▶ **Exercise materials**
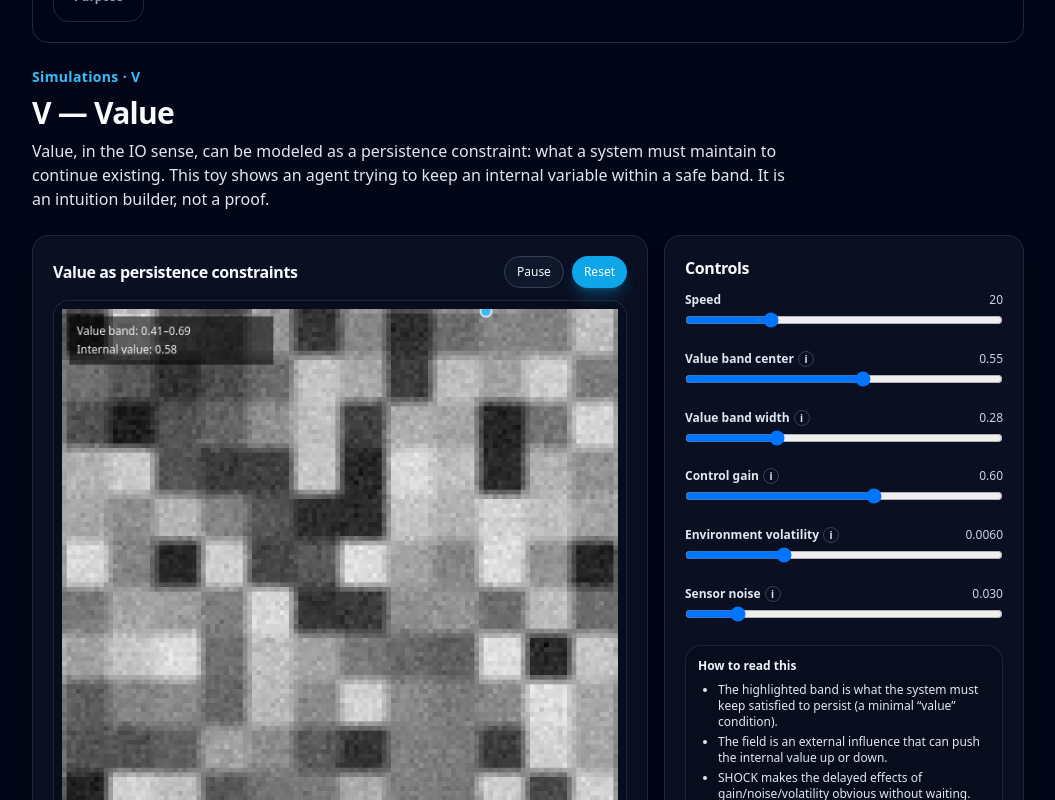
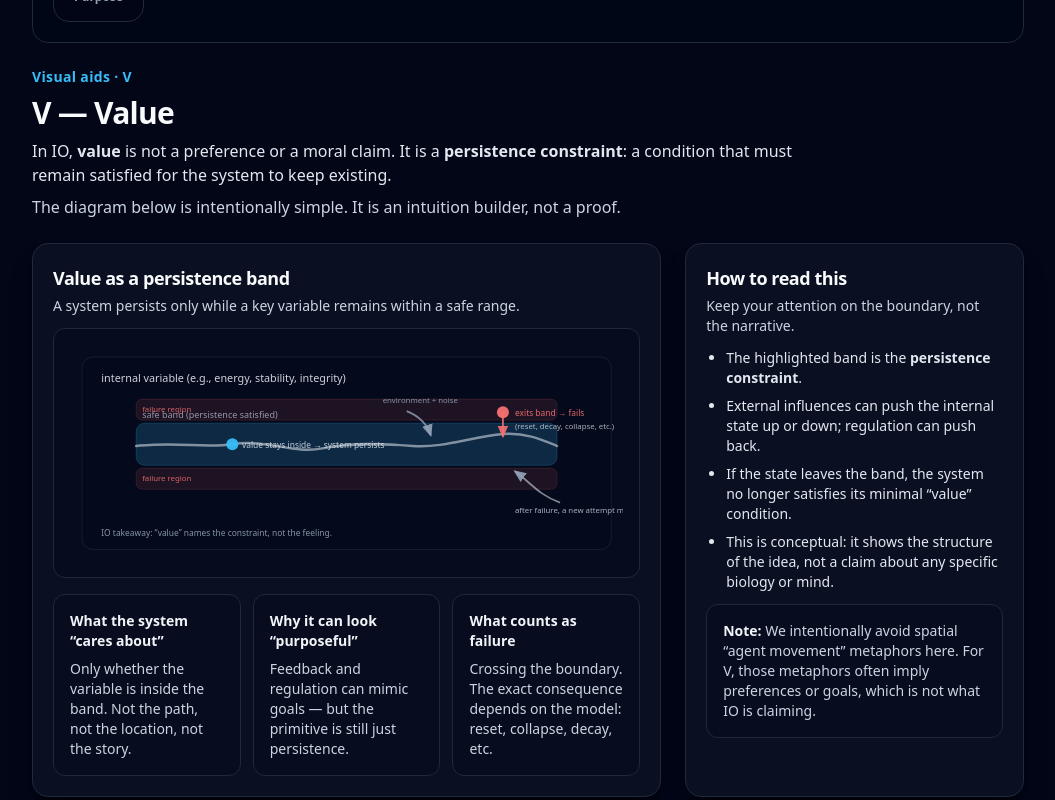
Before and after one commit to MindsEye69/information-ontology-site, a Next.js app: page /simulations/value in a window 1280 px wide. Shown: the part 320-1120 px from the top of the page, without its empty margins (112-1167 px from the left). Built offline with nearby package versions, Linux system fonts and the light colour scheme.

Commit message:
Removed V Sim toy replaced with diagram

```diff
--- a/app/simulations/value/page.tsx
+++ b/app/simulations/value/page.tsx
@@ -1,5 +1,5 @@
 import ChainNav from "../ChainNav";
-import ValuePersistenceToy from "@/components/sims/ValuePersistenceToy";
+import ValueConstraintDiagram from "@/components/sims/ValueConstraintDiagram";
 
 export default function ValueSimPage() {
   return (
@@ -7,16 +7,20 @@ export default function ValueSimPage() {
       <ChainNav />
 
       <div className="space-y-2">
-        <p className="text-sm font-semibold tracking-wide text-sky-400">Simulations · V</p>
+        <p className="text-sm font-semibold tracking-wide text-sky-400">Visual aids · V</p>
         <h1 className="text-3xl font-bold tracking-tight">V — Value</h1>
         <p className="max-w-3xl text-slate-200">
-          Value, in the IO sense, can be modeled as a persistence constraint: what a system must maintain to
-          continue existing. This toy shows an agent trying to keep an internal variable within a safe band.
-          It is an intuition builder, not a proof.
+          In IO, <span className="font-semibold">value</span> is not a preference or a moral claim. It is a
+          {" "}
+          <span className="font-semibold">persistence constraint</span>: a condition that must remain
+          satisfied for the system to keep existing.
+        </p>
+        <p className="max-w-3xl text-slate-300">
+          The diagram below is intentionally simple. It is an intuition builder, not a proof.
         </p>
       </div>
 
-      <ValuePersistenceToy />
+      <ValueConstraintDiagram />
     </div>
   );
 }
--- /dev/null
+++ b/components/sims/ValueConstraintDiagram.tsx
@@ -0,0 +1,176 @@
+import { Card, CardContent, CardDescription, CardHeader, CardTitle } from "@/components/ui/card";
+
+/**
+ * V — Value (IO)
+ *
+ * Intuition: "Value" is a persistence constraint — a boundary condition that must remain satisfied.
+ * This is intentionally NOT an interactive toy: interactivity here tends to invite the wrong intuition
+ * (goal-seeking in space). The diagram keeps focus on the boundary.
+ */
+export default function ValueConstraintDiagram() {
+  return (
+    <div className="grid gap-6 lg:grid-cols-[1.3fr_0.7fr]">
+      <Card className="overflow-hidden">
+        <CardHeader>
+          <CardTitle>Value as a persistence band</CardTitle>
+          <CardDescription>
+            A system persists only while a key variable remains within a safe range.
+          </CardDescription>
+        </CardHeader>
+
+        <CardContent className="space-y-4">
+          <div className="rounded-xl border border-slate-800 bg-slate-950/40 p-4">
+            <svg
+              viewBox="0 0 920 360"
+              className="h-auto w-full"
+              role="img"
+              aria-label="A diagram showing an internal value moving within a safe band; leaving the band triggers failure and reset."
+            >
+              {/* Frame */}
+              <rect x="20" y="20" width="880" height="320" rx="18" fill="rgba(2,6,23,0.35)" stroke="rgba(148,163,184,0.22)" />
+
+              {/* Axis label */}
+              <text x="52" y="62" fill="rgba(226,232,240,0.9)" fontSize="18" fontFamily="ui-sans-serif, system-ui">
+                internal variable (e.g., energy, stability, integrity)
+              </text>
+
+              {/* Band */}
+              <rect x="110" y="130" width="700" height="70" rx="14" fill="rgba(56,189,248,0.18)" stroke="rgba(56,189,248,0.35)" />
+              <text x="120" y="122" fill="rgba(148,163,184,0.95)" fontSize="15" fontFamily="ui-sans-serif, system-ui">
+                safe band (persistence satisfied)
+              </text>
+
+              {/* Dangerous zones */}
+              <rect x="110" y="90" width="700" height="35" rx="10" fill="rgba(248,113,113,0.10)" stroke="rgba(248,113,113,0.22)" />
+              <rect x="110" y="205" width="700" height="35" rx="10" fill="rgba(248,113,113,0.10)" stroke="rgba(248,113,113,0.22)" />
+              <text x="120" y="112" fill="rgba(248,113,113,0.85)" fontSize="13" fontFamily="ui-sans-serif, system-ui">
+                failure region
+              </text>
+              <text x="120" y="227" fill="rgba(248,113,113,0.85)" fontSize="13" fontFamily="ui-sans-serif, system-ui">
+                failure region
+              </text>
+
+              {/* Example trace */}
+              <path
+                d="M 110 168 C 180 160, 220 172, 270 165 C 330 156, 370 182, 420 172 C 470 162, 520 164, 570 168 C 620 172, 670 152, 720 148 C 760 145, 790 160, 810 168"
+                fill="none"
+                stroke="rgba(226,232,240,0.55)"
+                strokeWidth="4"
+                strokeLinecap="round"
+              />
+
+              {/* Marker (inside band) */}
+              <circle cx="270" cy="165" r="10" fill="rgba(56,189,248,0.95)" />
+              <text x="286" y="171" fill="rgba(226,232,240,0.85)" fontSize="14" fontFamily="ui-sans-serif, system-ui">
+                value stays inside → system persists
+              </text>
+
+              {/* Disturbance arrow */}
+              <defs>
+                <marker id="arrow" markerWidth="10" markerHeight="10" refX="6" refY="3" orient="auto">
+                  <path d="M0,0 L0,6 L7,3 z" fill="rgba(148,163,184,0.9)" />
+                </marker>
+                <marker id="arrowRed" markerWidth="10" markerHeight="10" refX="6" refY="3" orient="auto">
+                  <path d="M0,0 L0,6 L7,3 z" fill="rgba(248,113,113,0.9)" />
+                </marker>
+              </defs>
+
+              <path
+                d="M 560 110 C 585 120, 595 135, 600 150"
+                fill="none"
+                stroke="rgba(148,163,184,0.8)"
+                strokeWidth="3"
+                markerEnd="url(#arrow)"
+              />
+              <text x="520" y="96" fill="rgba(148,163,184,0.9)" fontSize="13" fontFamily="ui-sans-serif, system-ui">
+                environment + noise
+              </text>
+
+              {/* Boundary crossing example */}
+              <circle cx="720" cy="112" r="10" fill="rgba(248,113,113,0.95)" />
+              <path
+                d="M 720 112 L 720 152"
+                fill="none"
+                stroke="rgba(248,113,113,0.9)"
+                strokeWidth="3"
+                markerEnd="url(#arrowRed)"
+              />
+              <text x="740" y="118" fill="rgba(248,113,113,0.9)" fontSize="14" fontFamily="ui-sans-serif, system-ui">
+                exits band → fails
+              </text>
+              <text x="740" y="140" fill="rgba(226,232,240,0.75)" fontSize="13" fontFamily="ui-sans-serif, system-ui">
+                (reset, decay, collapse, etc.)
+              </text>
+
+              {/* Reset arrow back into band */}
+              <path
+                d="M 815 262 C 780 250, 765 228, 740 210"
+                fill="none"
+                stroke="rgba(226,232,240,0.55)"
+                strokeWidth="3"
+                markerEnd="url(#arrow)"
+              />
+              <text x="740" y="280" fill="rgba(226,232,240,0.75)" fontSize="13" fontFamily="ui-sans-serif, system-ui">
+                after failure, a new attempt may start
+              </text>
+
+              {/* Caption */}
+              <text x="52" y="318" fill="rgba(148,163,184,0.9)" fontSize="14" fontFamily="ui-sans-serif, system-ui">
+                IO takeaway: “value” names the constraint, not the feeling.
+              </text>
+            </svg>
+          </div>
+
+          <div className="grid gap-3 md:grid-cols-3">
+            <div className="rounded-xl border border-slate-800 bg-slate-950/35 p-4">
+              <div className="text-sm font-semibold text-slate-100">What the system “cares about”</div>
+              <p className="mt-2 text-sm text-slate-300">
+                Only whether the variable is inside the band. Not the path, not the location, not the story.
+              </p>
+            </div>
+            <div className="rounded-xl border border-slate-800 bg-slate-950/35 p-4">
+              <div className="text-sm font-semibold text-slate-100">Why it can look “purposeful”</div>
+              <p className="mt-2 text-sm text-slate-300">
+                Feedback and regulation can mimic goals — but the primitive is still just persistence.
+              </p>
+            </div>
+            <div className="rounded-xl border border-slate-800 bg-slate-950/35 p-4">
+              <div className="text-sm font-semibold text-slate-100">What counts as failure</div>
+              <p className="mt-2 text-sm text-slate-300">
+                Crossing the boundary. The exact consequence depends on the model: reset, collapse, decay, etc.
+              </p>
+            </div>
+          </div>
+        </CardContent>
+      </Card>
+
+      <Card>
+        <CardHeader>
+          <CardTitle>How to read this</CardTitle>
+          <CardDescription>Keep your attention on the boundary, not the narrative.</CardDescription>
+        </CardHeader>
+        <CardContent className="space-y-3">
+          <ul className="list-disc space-y-2 pl-5 text-sm text-slate-200">
+            <li>
+              The highlighted band is the <span className="font-semibold">persistence constraint</span>.
+            </li>
+            <li>
+              External influences can push the internal state up or down; regulation can push back.
+            </li>
+            <li>
+              If the state leaves the band, the system no longer satisfies its minimal “value” condition.
+            </li>
+            <li>
+              This is conceptual: it shows the structure of the idea, not a claim about any specific biology or mind.
+            </li>
+          </ul>
+
+          <div className="rounded-xl border border-slate-800 bg-slate-950/35 p-4 text-sm text-slate-300">
+            <span className="font-semibold text-slate-100">Note:</span> We intentionally avoid spatial “agent movement”
+            metaphors here. For V, those metaphors often imply preferences or goals, which is not what IO is claiming.
+          </div>
+        </CardContent>
+      </Card>
+    </div>
+  );
+}
```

▶ **Exercise objective**
Where a line contains the word "ValueConstraintDiagram", copy that line from the listing above.

▶ **Expected answer**
+import ValueConstraintDiagram from "@/components/sims/ValueConstraintDiagram";
+      <ValueConstraintDiagram />
+++ b/components/sims/ValueConstraintDiagram.tsx
+export default function ValueConstraintDiagram() {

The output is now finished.